Start of RECORDS FOR THE TASK

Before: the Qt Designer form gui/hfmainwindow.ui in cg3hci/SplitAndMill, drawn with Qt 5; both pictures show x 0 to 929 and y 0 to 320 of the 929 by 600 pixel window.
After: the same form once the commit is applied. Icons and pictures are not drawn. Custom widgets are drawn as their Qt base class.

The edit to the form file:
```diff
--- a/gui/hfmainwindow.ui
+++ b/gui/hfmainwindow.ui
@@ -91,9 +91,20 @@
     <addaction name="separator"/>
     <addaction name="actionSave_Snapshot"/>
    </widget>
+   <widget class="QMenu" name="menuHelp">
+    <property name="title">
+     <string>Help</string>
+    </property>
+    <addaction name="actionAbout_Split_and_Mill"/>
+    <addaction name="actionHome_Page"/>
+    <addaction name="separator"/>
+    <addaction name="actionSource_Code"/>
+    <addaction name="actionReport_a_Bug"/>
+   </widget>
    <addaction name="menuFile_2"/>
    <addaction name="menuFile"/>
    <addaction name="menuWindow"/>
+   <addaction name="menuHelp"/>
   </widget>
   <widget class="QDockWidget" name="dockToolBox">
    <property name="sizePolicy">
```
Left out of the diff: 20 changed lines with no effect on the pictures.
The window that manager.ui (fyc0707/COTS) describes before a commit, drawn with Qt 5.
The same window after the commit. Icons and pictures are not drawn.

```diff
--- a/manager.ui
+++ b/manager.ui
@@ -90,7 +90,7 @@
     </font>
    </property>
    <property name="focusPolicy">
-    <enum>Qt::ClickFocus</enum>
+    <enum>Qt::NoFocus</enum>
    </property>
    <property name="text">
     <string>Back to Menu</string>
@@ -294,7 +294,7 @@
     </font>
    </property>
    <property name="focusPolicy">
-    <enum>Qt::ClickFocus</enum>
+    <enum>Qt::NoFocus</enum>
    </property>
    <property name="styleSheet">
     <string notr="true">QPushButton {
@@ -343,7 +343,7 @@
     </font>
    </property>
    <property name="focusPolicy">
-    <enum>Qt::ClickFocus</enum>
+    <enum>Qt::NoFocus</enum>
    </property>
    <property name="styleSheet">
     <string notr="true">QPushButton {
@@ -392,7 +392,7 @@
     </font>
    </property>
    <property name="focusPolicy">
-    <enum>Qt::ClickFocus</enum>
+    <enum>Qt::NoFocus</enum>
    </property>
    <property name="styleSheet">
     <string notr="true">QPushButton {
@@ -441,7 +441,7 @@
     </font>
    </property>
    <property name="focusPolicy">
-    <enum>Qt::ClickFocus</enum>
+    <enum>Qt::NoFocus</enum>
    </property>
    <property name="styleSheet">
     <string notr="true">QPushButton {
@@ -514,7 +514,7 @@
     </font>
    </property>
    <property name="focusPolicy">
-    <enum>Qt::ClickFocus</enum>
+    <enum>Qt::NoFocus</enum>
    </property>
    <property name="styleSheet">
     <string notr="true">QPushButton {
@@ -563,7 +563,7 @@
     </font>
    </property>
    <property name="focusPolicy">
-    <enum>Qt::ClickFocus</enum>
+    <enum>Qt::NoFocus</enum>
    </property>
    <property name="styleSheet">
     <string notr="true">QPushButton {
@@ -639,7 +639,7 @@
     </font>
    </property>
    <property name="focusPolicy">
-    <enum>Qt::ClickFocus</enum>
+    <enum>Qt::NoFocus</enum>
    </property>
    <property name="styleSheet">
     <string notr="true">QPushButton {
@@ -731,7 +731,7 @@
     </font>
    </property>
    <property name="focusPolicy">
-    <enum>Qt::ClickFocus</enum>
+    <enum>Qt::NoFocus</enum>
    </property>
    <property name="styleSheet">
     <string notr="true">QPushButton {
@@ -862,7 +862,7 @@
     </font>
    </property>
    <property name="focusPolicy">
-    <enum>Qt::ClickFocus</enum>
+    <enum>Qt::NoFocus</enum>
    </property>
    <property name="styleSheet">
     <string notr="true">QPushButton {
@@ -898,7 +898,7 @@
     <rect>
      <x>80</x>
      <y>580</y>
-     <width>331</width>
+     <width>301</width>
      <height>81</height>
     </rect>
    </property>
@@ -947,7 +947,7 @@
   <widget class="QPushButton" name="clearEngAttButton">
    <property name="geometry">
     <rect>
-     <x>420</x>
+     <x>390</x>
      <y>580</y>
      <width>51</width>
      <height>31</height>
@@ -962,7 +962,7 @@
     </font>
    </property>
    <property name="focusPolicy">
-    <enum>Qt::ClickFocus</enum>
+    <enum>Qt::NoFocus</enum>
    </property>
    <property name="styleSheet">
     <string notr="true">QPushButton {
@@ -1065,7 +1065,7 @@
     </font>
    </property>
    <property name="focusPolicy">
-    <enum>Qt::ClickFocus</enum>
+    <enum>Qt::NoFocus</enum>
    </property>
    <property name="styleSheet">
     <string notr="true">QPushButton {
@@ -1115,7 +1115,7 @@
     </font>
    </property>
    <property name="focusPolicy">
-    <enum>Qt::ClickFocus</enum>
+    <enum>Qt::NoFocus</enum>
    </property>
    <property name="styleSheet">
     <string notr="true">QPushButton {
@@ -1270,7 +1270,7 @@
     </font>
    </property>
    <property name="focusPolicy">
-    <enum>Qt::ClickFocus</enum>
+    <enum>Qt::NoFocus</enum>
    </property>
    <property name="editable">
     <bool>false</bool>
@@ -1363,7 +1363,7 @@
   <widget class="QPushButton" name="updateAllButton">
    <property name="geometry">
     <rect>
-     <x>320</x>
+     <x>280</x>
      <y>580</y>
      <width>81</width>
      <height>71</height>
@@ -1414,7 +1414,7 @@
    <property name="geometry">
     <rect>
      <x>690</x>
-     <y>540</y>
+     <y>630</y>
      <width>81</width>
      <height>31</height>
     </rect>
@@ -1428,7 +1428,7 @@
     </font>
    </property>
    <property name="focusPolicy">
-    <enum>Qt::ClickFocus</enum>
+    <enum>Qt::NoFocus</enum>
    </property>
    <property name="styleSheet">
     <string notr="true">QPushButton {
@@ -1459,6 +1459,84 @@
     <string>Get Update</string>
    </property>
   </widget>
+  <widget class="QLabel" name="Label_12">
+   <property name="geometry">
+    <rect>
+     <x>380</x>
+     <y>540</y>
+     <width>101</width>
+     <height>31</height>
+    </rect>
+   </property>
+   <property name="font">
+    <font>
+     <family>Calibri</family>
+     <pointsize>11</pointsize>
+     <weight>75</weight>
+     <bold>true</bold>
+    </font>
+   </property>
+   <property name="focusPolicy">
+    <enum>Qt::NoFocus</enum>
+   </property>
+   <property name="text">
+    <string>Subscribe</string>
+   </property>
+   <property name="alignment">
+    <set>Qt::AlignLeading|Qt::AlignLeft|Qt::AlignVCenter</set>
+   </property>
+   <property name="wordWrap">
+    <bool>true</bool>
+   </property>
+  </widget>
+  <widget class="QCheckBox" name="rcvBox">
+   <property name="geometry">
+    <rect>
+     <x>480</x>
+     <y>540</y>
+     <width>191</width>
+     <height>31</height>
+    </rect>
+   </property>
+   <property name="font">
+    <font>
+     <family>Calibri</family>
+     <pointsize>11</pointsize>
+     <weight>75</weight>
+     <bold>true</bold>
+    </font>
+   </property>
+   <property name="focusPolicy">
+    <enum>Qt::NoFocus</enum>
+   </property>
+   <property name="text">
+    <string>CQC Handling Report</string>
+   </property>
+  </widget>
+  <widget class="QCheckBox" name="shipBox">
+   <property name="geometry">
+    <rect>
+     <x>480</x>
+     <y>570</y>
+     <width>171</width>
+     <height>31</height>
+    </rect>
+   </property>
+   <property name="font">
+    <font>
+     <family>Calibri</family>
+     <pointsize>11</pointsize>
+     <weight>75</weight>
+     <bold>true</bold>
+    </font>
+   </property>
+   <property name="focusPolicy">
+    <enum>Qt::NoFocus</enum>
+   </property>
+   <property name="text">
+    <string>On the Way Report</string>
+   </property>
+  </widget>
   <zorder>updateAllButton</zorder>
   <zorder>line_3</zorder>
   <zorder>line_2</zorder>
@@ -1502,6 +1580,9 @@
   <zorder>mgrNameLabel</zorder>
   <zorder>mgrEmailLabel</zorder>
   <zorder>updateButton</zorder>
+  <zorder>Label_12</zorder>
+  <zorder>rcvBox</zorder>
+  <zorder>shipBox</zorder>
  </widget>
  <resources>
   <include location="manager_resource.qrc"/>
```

End of RECORDS FOR THE TASK

- WHAT IS REQUIRED
For the entries above, give only the number of lines that contain the word "form".

- FINAL ANSWER
3